Vehicle type: front engine, four-wheel drive, 5-passenger, 4-door wagon

Base/As Tested: $84,475/$90,145
Options: 22-inch wheels, $1450; Black contrast roof, $1000; Giola Green paint, $710; Cold climate package, $640; LED headlights, $600; 22-inch full-size spare, $500; Natural Black Veneer Finish, $410; Wi-Fi with data plan, $360

supercharged, turbocharged and intercooled, DOHC 24-valve inline-6, aluminum block and head, direct fuel injection
Displacement: 183 inches32996 cm3
Power: 355 hp @ 6500 rpm
Torque: 369 lb-ft @ 1750 rpm

8-speed automatic

Suspension, F/R: multilink/multilink
Brakes, F/R: 15.0-in Vented Disc/14.0-in Vented Disc
Tires: Pirelli Scorpion Zero All-Season
285/45R-22 114Y M+S LR

Wheelbase: 118.0 inches
Length: 194.7 inches
Width: 80.6 inches
Height: 71.7–74.2 inches
Passenger volume, L/H: 55/50 ft3
Cargo Volume, Rear F/R: 66/32 ft3
Curb weight: 5387 lb

60 mph: 5.7 sec
1/4-mile: 14.3 sec @ 96 mph
100 mph: 15.7 sec
130 mph: 33.2 sec

Results above show 1 foot deployment of 0.3 sec. away.
Roll start, 5–60 mph: 7.1 sec
Top Gear, 30–50 mph: 3.9 sec
Top Gear, 50–70 mph: 4.5 sec
Top speed (mfr’s claim): 140 mph
Braking, 70–0 mph: 187 ft
Road holding capacity, 300-ft Skid road: 0.81 g

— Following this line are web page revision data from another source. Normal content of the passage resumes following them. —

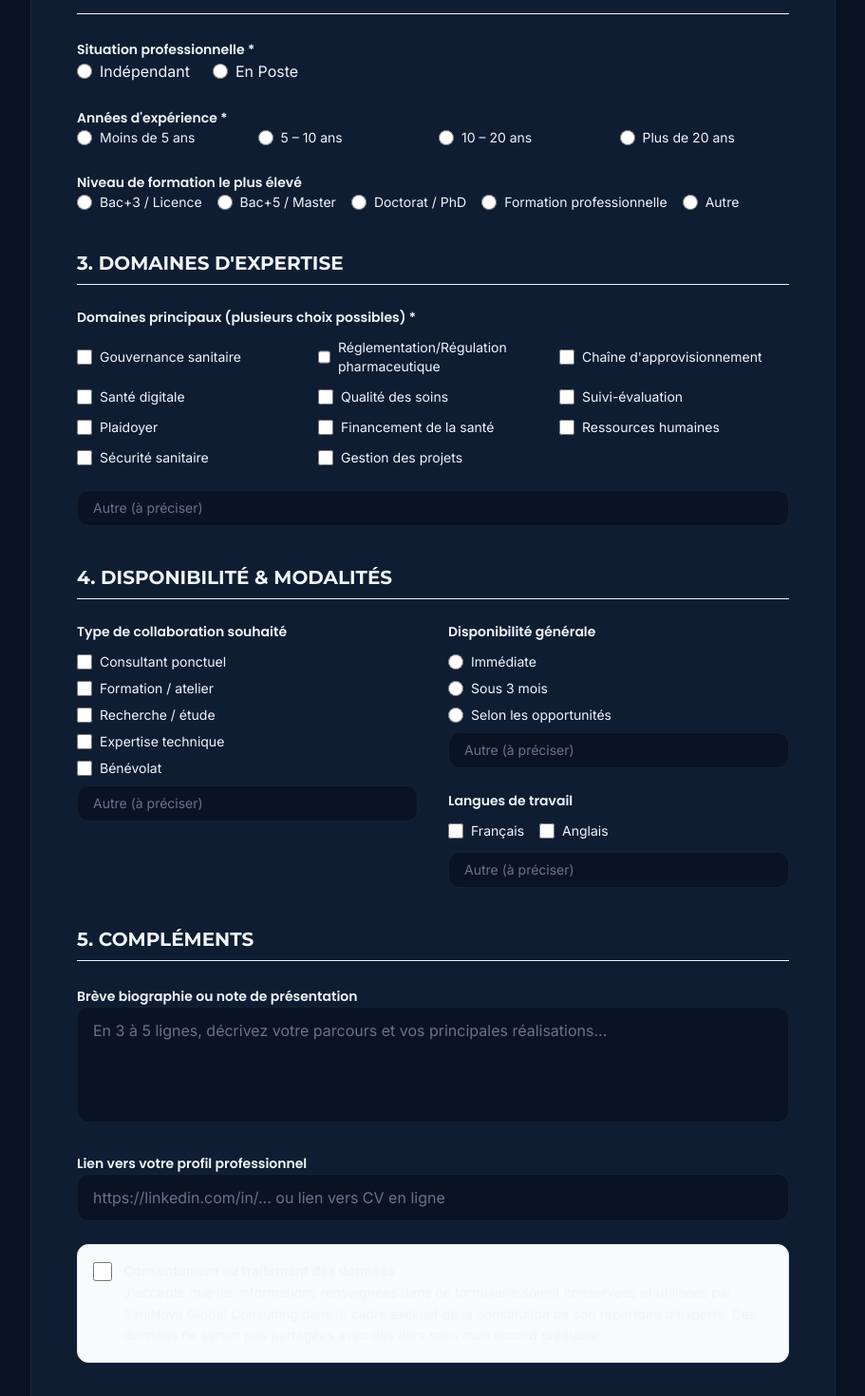
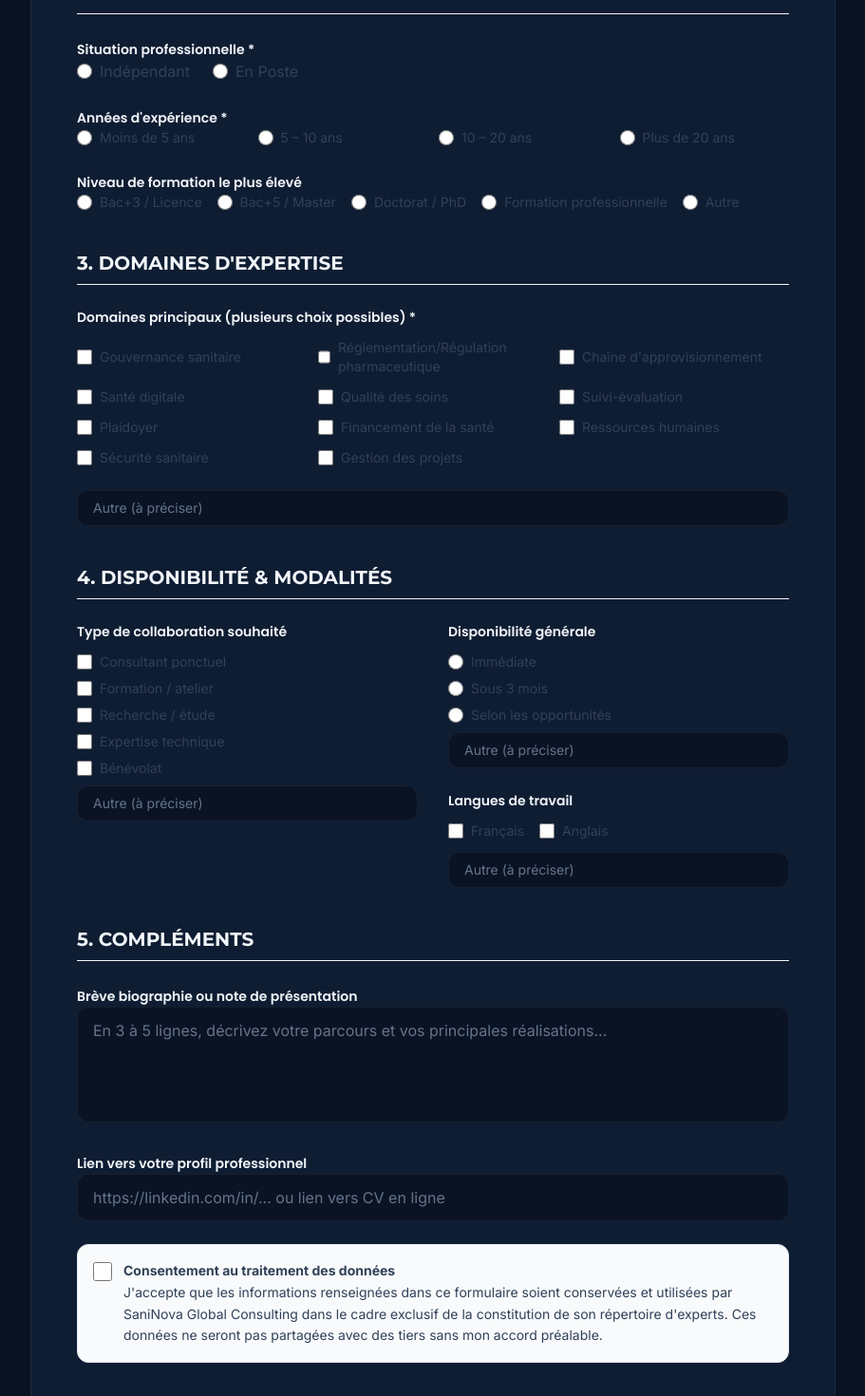
Before and after one commit to ITAINNOVATE/Saninova, a Next.js app: page /expertises in a window 1280 px wide. Shown: the part 2720-4190 px from the top of the page at 95% size, without its empty margins (184-1095 px from the left). Built offline with nearby package versions, Linux system fonts and the light colour scheme; no server answers; the database is empty.

Commit message:
fix: make text readable on white background by replacing text-dark with text-slate

```diff
--- a/src/components/expertises/ExpertForm.tsx
+++ b/src/components/expertises/ExpertForm.tsx
@@ -156,7 +156,7 @@ export default function ExpertForm() {
           <h2 className="font-montserrat text-3xl font-extrabold text-primary">
             Répertoire d'experts SaniNova
           </h2>
-          <p className="font-inter text-dark/70 max-w-2xl mx-auto">
+          <p className="font-inter text-slate-600 max-w-2xl mx-auto">
             Ce formulaire vous permet de soumettre votre profil pour intégrer le répertoire d'experts de SaniNova. Vos informations resteront strictement confidentielles et ne seront utilisées qu'à des fins de mise en relation.
           </p>
         </div>
@@ -168,10 +168,10 @@ export default function ExpertForm() {
                 <CheckCircle className="w-8 h-8" />
               </div>
               <h3 className="font-montserrat text-2xl font-bold text-primary">Candidature envoyée !</h3>
-              <p className="text-dark/70">Nous avons bien reçu votre profil. Il sera conservé dans notre répertoire d'experts SaniNova Global Consulting.</p>
+              <p className="text-slate-600">Nous avons bien reçu votre profil. Il sera conservé dans notre répertoire d'experts SaniNova Global Consulting.</p>
               <button
                 onClick={() => setSuccess(false)}
-                className="mt-6 px-6 py-2 bg-light text-dark font-medium rounded-full hover:bg-light/80 transition-colors"
+                className="mt-6 px-6 py-2 bg-light text-slate-800 font-medium rounded-full hover:bg-light/80 transition-colors"
               >
                 Soumettre une autre candidature
               </button>
@@ -225,11 +225,11 @@ export default function ExpertForm() {
                   <div className="flex gap-6">
                     <label className="flex items-center space-x-2 cursor-pointer">
                       <input type="radio" name="professional_status" value="Indépendant" required onChange={handleChange} checked={formData.professional_status === "Indépendant"} className="w-4 h-4 text-orange focus:ring-orange border-gray-300" />
-                      <span className="text-dark/80">Indépendant</span>
+                      <span className="text-slate-700">Indépendant</span>
                     </label>
                     <label className="flex items-center space-x-2 cursor-pointer">
                       <input type="radio" name="professional_status" value="En Poste" required onChange={handleChange} checked={formData.professional_status === "En Poste"} className="w-4 h-4 text-orange focus:ring-orange border-gray-300" />
-                      <span className="text-dark/80">En Poste</span>
+                      <span className="text-slate-700">En Poste</span>
                     </label>
                   </div>
                 </div>
@@ -253,7 +253,7 @@ export default function ExpertForm() {
                     {["Moins de 5 ans", "5 – 10 ans", "10 – 20 ans", "Plus de 20 ans"].map(opt => (
                       <label key={opt} className="flex items-center space-x-2 cursor-pointer">
                         <input type="radio" name="experience_years" value={opt} required onChange={handleChange} checked={formData.experience_years === opt} className="w-4 h-4 text-orange focus:ring-orange" />
-                        <span className="text-dark/80 text-sm">{opt}</span>
+                        <span className="text-slate-700 text-sm">{opt}</span>
                       </label>
                     ))}
                   </div>
@@ -265,7 +265,7 @@ export default function ExpertForm() {
                     {["Bac+3 / Licence", "Bac+5 / Master", "Doctorat / PhD", "Formation professionnelle", "Autre"].map(opt => (
                       <label key={opt} className="flex items-center space-x-2 cursor-pointer">
                         <input type="radio" name="education_level" value={opt} onChange={handleChange} checked={formData.education_level === opt} className="w-4 h-4 text-orange focus:ring-orange" />
-                        <span className="text-dark/80 text-sm">{opt}</span>
+                        <span className="text-slate-700 text-sm">{opt}</span>
                       </label>
                     ))}
                   </div>
@@ -281,7 +281,7 @@ export default function ExpertForm() {
                     {ALL_DOMAINS.map(domain => (
                       <label key={domain} className="flex items-center space-x-2 cursor-pointer">
                         <input type="checkbox" checked={formData.domains.includes(domain)} onChange={(e) => handleArrayCheckbox('domains', domain, e.target.checked)} className="w-4 h-4 rounded text-orange focus:ring-orange" />
-                        <span className="text-dark/80 text-sm">{domain}</span>
+                        <span className="text-slate-700 text-sm">{domain}</span>
                       </label>
                     ))}
                   </div>
@@ -304,7 +304,7 @@ export default function ExpertForm() {
                       {ALL_COLLAB_TYPES.map(type => (
                         <label key={type} className="flex items-center space-x-2 cursor-pointer">
                           <input type="checkbox" checked={formData.collaboration_types.includes(type)} onChange={(e) => handleArrayCheckbox('collaboration_types', type, e.target.checked)} className="w-4 h-4 rounded text-orange focus:ring-orange" />
-                          <span className="text-dark/80 text-sm">{type}</span>
+                          <span className="text-slate-700 text-sm">{type}</span>
                         </label>
                       ))}
                       <input type="text" placeholder="Autre (à préciser)" className="w-full px-4 py-2 rounded-xl border border-light focus:border-orange outline-none text-sm" onChange={(e) => {
@@ -321,7 +321,7 @@ export default function ExpertForm() {
                         {["Immédiate", "Sous 3 mois", "Selon les opportunités"].map(opt => (
                           <label key={opt} className="flex items-center space-x-2 cursor-pointer">
                             <input type="radio" name="availability" value={opt} onChange={handleChange} checked={formData.availability === opt} className="w-4 h-4 text-orange focus:ring-orange" />
-                            <span className="text-dark/80 text-sm">{opt}</span>
+                            <span className="text-slate-700 text-sm">{opt}</span>
                           </label>
                         ))}
                         <input type="text" placeholder="Autre (à préciser)" className="w-full px-4 py-2 rounded-xl border border-light focus:border-orange outline-none text-sm" onChange={(e) => setFormData(prev => ({...prev, availability: "Autre: " + e.target.value}))} />
@@ -334,7 +334,7 @@ export default function ExpertForm() {
                         {ALL_LANGUAGES.map(lang => (
                           <label key={lang} className="flex items-center space-x-2 cursor-pointer">
                             <input type="checkbox" checked={formData.languages.includes(lang)} onChange={(e) => handleArrayCheckbox('languages', lang, e.target.checked)} className="w-4 h-4 rounded text-orange focus:ring-orange" />
-                            <span className="text-dark/80 text-sm">{lang}</span>
+                            <span className="text-slate-700 text-sm">{lang}</span>
                           </label>
                         ))}
                       </div>
@@ -364,7 +364,7 @@ export default function ExpertForm() {
                 <div className="p-4 bg-slate-50 border border-slate-200 rounded-xl space-y-2">
                   <label className="flex items-start space-x-3 cursor-pointer">
                     <input type="checkbox" name="consent" required checked={formData.consent} onChange={handleChange} className="w-5 h-5 mt-0.5 rounded text-orange focus:ring-orange shrink-0" />
-                    <span className="text-dark/80 text-sm leading-relaxed">
+                    <span className="text-slate-700 text-sm leading-relaxed">
                       <strong>Consentement au traitement des données</strong><br/>
                       J'accepte que les informations renseignées dans ce formulaire soient conservées et utilisées par SaniNova Global Consulting dans le cadre exclusif de la constitution de son répertoire d'experts. Ces données ne seront pas partagées avec des tiers sans mon accord préalable.
                     </span>
```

Observed: 16 mpg
75 mph highway driving: 25 mpg
75 mph highway range: 590 miles

Combined/City/Highway: 22/19/26 mpg


Head shot by Ezra Dyer

Senior Editor

Ezra Dyer is a Car and Driver senior editor and columnist. He is now settled in North Carolina, but still remembers how to turn right. He owns a 2009 GEM e4 and once drove 206 mph. Those facts are mutually exclusive.